═════ Records supplied ═════

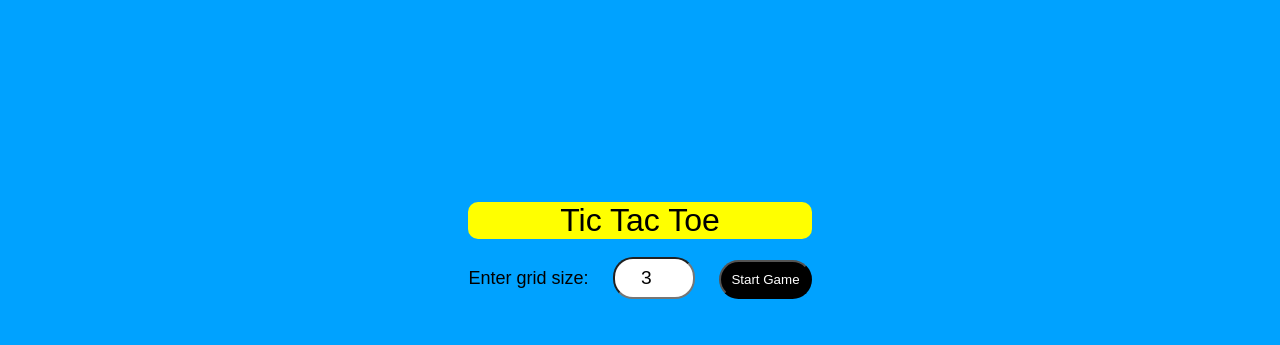
Repository: Shamraiz761/tik_tak_toe_game
Page: index.html
These files come from the project's save history. The page is drawn as it stood at one moment and after a run of saves; the edit follows.
The browser window is 1280 px wide. The pictures show the whole page.

Above is the page before, as saved 2024-01-09 12:02:15.

### index.html
<!DOCTYPE html>
<html>
  <head>
    <title>Tic Tac Toe</title>
    <link rel="stylesheet" type="text/css" href="styles.css" />
  </head>
  <body>
    <div>
      <h1 class="header">Tic Tac Toe</h1>
      <label class="inputLabel" for="sizeInput">Enter grid size:</label>
      <input type="number" id="sizeInput" min="3" max="10" value="3" />
      <button class="btn" onclick="startGame()">Start Game</button>
<div style="display: flex;justify-content: center;">
      <div id="board" style="margin-top: 20px; "></div>
      </div>


      <div id="status"  ></div>

    </div>
    <script src="tik_tak.js"></script>
  </body>
</html>

### styles.css
body{
    display: flex;
    justify-content: center;
    align-items: center;
    height: 70vh;
   font-family: Arial, Helvetica, sans-serif;
    background-color: rgb(0, 162, 255);
}
.header{
    text-align: center;
    background-color: yellow;
    border-radius: 10px;
    font-weight: 500;
}
.cell {
    width: 50px;
    height: 50px;
    border: 4px solid #000;
    display: inline-block;
    text-align: center;
    line-height: 50px;
    font-size: 20px;
    margin-left: 3px;
    margin-top: 3px;
  }

  .btn{
    background-color: black;
    color: white;
    padding: 10px;
    border-radius: 20px;
    margin-left: 20px;
  }

  .inputLabel{
    font-size: large;
    margin-right: 20px;
    font-weight: 500;
  }

  #status{
    font-size: large;
    margin-top: 20px;
    font-weight: 500;
    text-align: center;
  }

  #sizeInput{
    text-align: center;
    padding: 8px;
    margin-top: -50px;
    font-size: larger;
    border-radius: 20px;
  }

### tik_tak.js
let currentPlayer = 'X';
let boardSize = 3;
let board = [];

function startGame() {
  boardSize = parseInt(document.getElementById("sizeInput").value);
  createBoard();
}

function createBoard() {
  board = [];
  let html = '';
  for (let i = 0; i < boardSize; i++) {
    board.push(Array(boardSize).fill(''));
    for (let j = 0; j < boardSize; j++) {
      html += `<div class="cell" data-row="${i}" data-col="${j}" onclick="cellClick(${i}, ${j})"></div>`;
    }
    html += '<br>';
  }
  document.getElementById("board").innerHTML = html;
  document.getElementById("status").innerHTML = `Player ${currentPlayer}'s turn`;
}

function cellClick(row, col) {
  if (board[row][col] === '') {
    board[row][col] = currentPlayer;
    document.querySelector(`[data-row="${row}"][data-col="${col}"]`).innerText = currentPlayer;

    if (checkWin(row, col)) {
      document.getElementById("status").innerText = `Player ${currentPlayer} wins!`;
    } else if (checkDraw()) {
      document.getElementById("status").innerText = 'It\'s a draw!';
    } else {
      currentPlayer = currentPlayer === 'X' ? 'O' : 'X';
      document.getElementById("status").innerText = `Player ${currentPlayer}'s turn`;
    }
  }
}

function checkWin(row, col) {
  const symbols = ['X', 'O'];
  for (let s of symbols) {
    let win = true;

    for (let i = 0; i < boardSize; i++) {
      if (board[row][i] !== s) {
        win = false;
        break;
      }
    }
    if (win) return true;


    win = true;
    for (let i = 0; i < boardSize; i++) {
      if (board[i][col] !== s) {
        win = false;
        break;
      }
    }
    if (win) return true;


    win = true;
    for (let i = 0; i < boardSize; i++) {
      if (board[i][i] !== s) {
        win = false;
        break;
      }
    }
    if (win) return true;


    win = true;
    for (let i = 0; i < boardSize; i++) {
      if (board[i][boardSize - 1 - i] !== s) {
        win = false;
        break;
      }
    }
    if (win) return true;
  }
  return false;
}

function checkDraw() {
  for (let i = 0; i < boardSize; i++) {
    for (let j = 0; j < boardSize; j++) {
      if (board[i][j] === '') {
        return false;
      }
    }
  }
  return true;
}

After the next 2 saves:
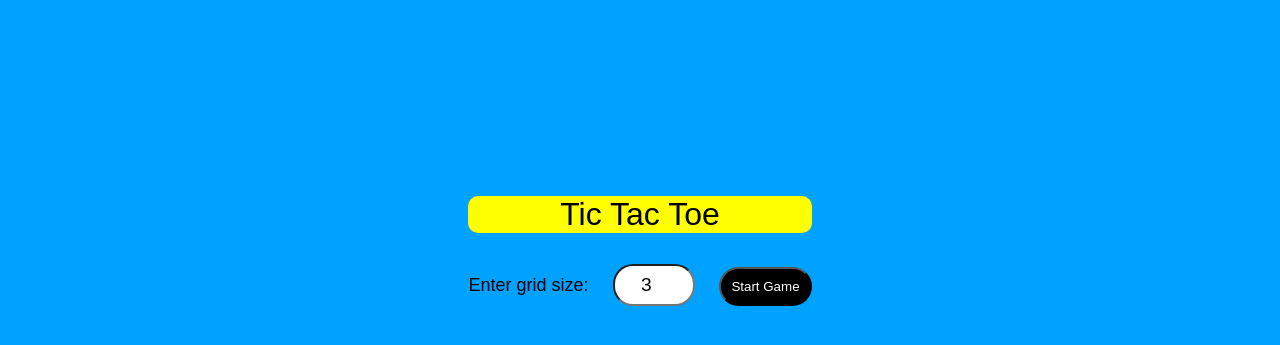
The 2 saves are shown as one change because they came seconds apart.
The last was saved 13 s later.
--- a/styles.css
+++ b/styles.css
@@ -48,7 +48,7 @@ body{
   #sizeInput{
     text-align: center;
     padding: 8px;
-    margin-top: -50px;
+    margin-top: 10px;
     font-size: larger;
     border-radius: 20px;
   }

═════

What to do - With the pictures removed, return all the entries exactly.

Exercise output -
Repository: Shamraiz761/tik_tak_toe_game
Page: index.html
These files come from the project's save history. The page is drawn as it stood at one moment and after a run of saves; the edit follows.
The browser window is 1280 px wide. The pictures show the whole page.

Above is the page before, as saved 2024-01-09 12:02:15.

### index.html
<!DOCTYPE html>
<html>
  <head>
    <title>Tic Tac Toe</title>
    <link rel="stylesheet" type="text/css" href="styles.css" />
  </head>
  <body>
    <div>
      <h1 class="header">Tic Tac Toe</h1>
      <label class="inputLabel" for="sizeInput">Enter grid size:</label>
      <input type="number" id="sizeInput" min="3" max="10" value="3" />
      <button class="btn" onclick="startGame()">Start Game</button>
<div style="display: flex;justify-content: center;">
      <div id="board" style="margin-top: 20px; "></div>
      </div>


      <div id="status"  ></div>

    </div>
    <script src="tik_tak.js"></script>
  </body>
</html>

### styles.css
body{
    display: flex;
    justify-content: center;
    align-items: center;
    height: 70vh;
   font-family: Arial, Helvetica, sans-serif;
    background-color: rgb(0, 162, 255);
}
.header{
    text-align: center;
    background-color: yellow;
    border-radius: 10px;
    font-weight: 500;
}
.cell {
    width: 50px;
    height: 50px;
    border: 4px solid #000;
    display: inline-block;
    text-align: center;
    line-height: 50px;
    font-size: 20px;
    margin-left: 3px;
    margin-top: 3px;
  }

  .btn{
    background-color: black;
    color: white;
    padding: 10px;
    border-radius: 20px;
    margin-left: 20px;
  }

  .inputLabel{
    font-size: large;
    margin-right: 20px;
    font-weight: 500;
  }

  #status{
    font-size: large;
    margin-top: 20px;
    font-weight: 500;
    text-align: center;
  }

  #sizeInput{
    text-align: center;
    padding: 8px;
    margin-top: -50px;
    font-size: larger;
    border-radius: 20px;
  }

### tik_tak.js
let currentPlayer = 'X';
let boardSize = 3;
let board = [];

function startGame() {
  boardSize = parseInt(document.getElementById("sizeInput").value);
  createBoard();
}

function createBoard() {
  board = [];
  let html = '';
  for (let i = 0; i < boardSize; i++) {
    board.push(Array(boardSize).fill(''));
    for (let j = 0; j < boardSize; j++) {
      html += `<div class="cell" data-row="${i}" data-col="${j}" onclick="cellClick(${i}, ${j})"></div>`;
    }
    html += '<br>';
  }
  document.getElementById("board").innerHTML = html;
  document.getElementById("status").innerHTML = `Player ${currentPlayer}'s turn`;
}

function cellClick(row, col) {
  if (board[row][col] === '') {
    board[row][col] = currentPlayer;
    document.querySelector(`[data-row="${row}"][data-col="${col}"]`).innerText = currentPlayer;

    if (checkWin(row, col)) {
      document.getElementById("status").innerText = `Player ${currentPlayer} wins!`;
    } else if (checkDraw()) {
      document.getElementById("status").innerText = 'It\'s a draw!';
    } else {
      currentPlayer = currentPlayer === 'X' ? 'O' : 'X';
      document.getElementById("status").innerText = `Player ${currentPlayer}'s turn`;
    }
  }
}

function checkWin(row, col) {
  const symbols = ['X', 'O'];
  for (let s of symbols) {
    let win = true;

    for (let i = 0; i < boardSize; i++) {
      if (board[row][i] !== s) {
        win = false;
        break;
      }
    }
    if (win) return true;


    win = true;
    for (let i = 0; i < boardSize; i++) {
      if (board[i][col] !== s) {
        win = false;
        break;
      }
    }
    if (win) return true;


    win = true;
    for (let i = 0; i < boardSize; i++) {
      if (board[i][i] !== s) {
        win = false;
        break;
      }
    }
    if (win) return true;


    win = true;
    for (let i = 0; i < boardSize; i++) {
      if (board[i][boardSize - 1 - i] !== s) {
        win = false;
        break;
      }
    }
    if (win) return true;
  }
  return false;
}

function checkDraw() {
  for (let i = 0; i < boardSize; i++) {
    for (let j = 0; j < boardSize; j++) {
      if (board[i][j] === '') {
        return false;
      }
    }
  }
  return true;
}

After the next 2 saves:
The 2 saves are shown as one change because they came seconds apart.
The last was saved 13 s later.
--- a/styles.css
+++ b/styles.css
@@ -48,7 +48,7 @@ body{
   #sizeInput{
     text-align: center;
     padding: 8px;
-    margin-top: -50px;
+    margin-top: 10px;
     font-size: larger;
     border-radius: 20px;
   }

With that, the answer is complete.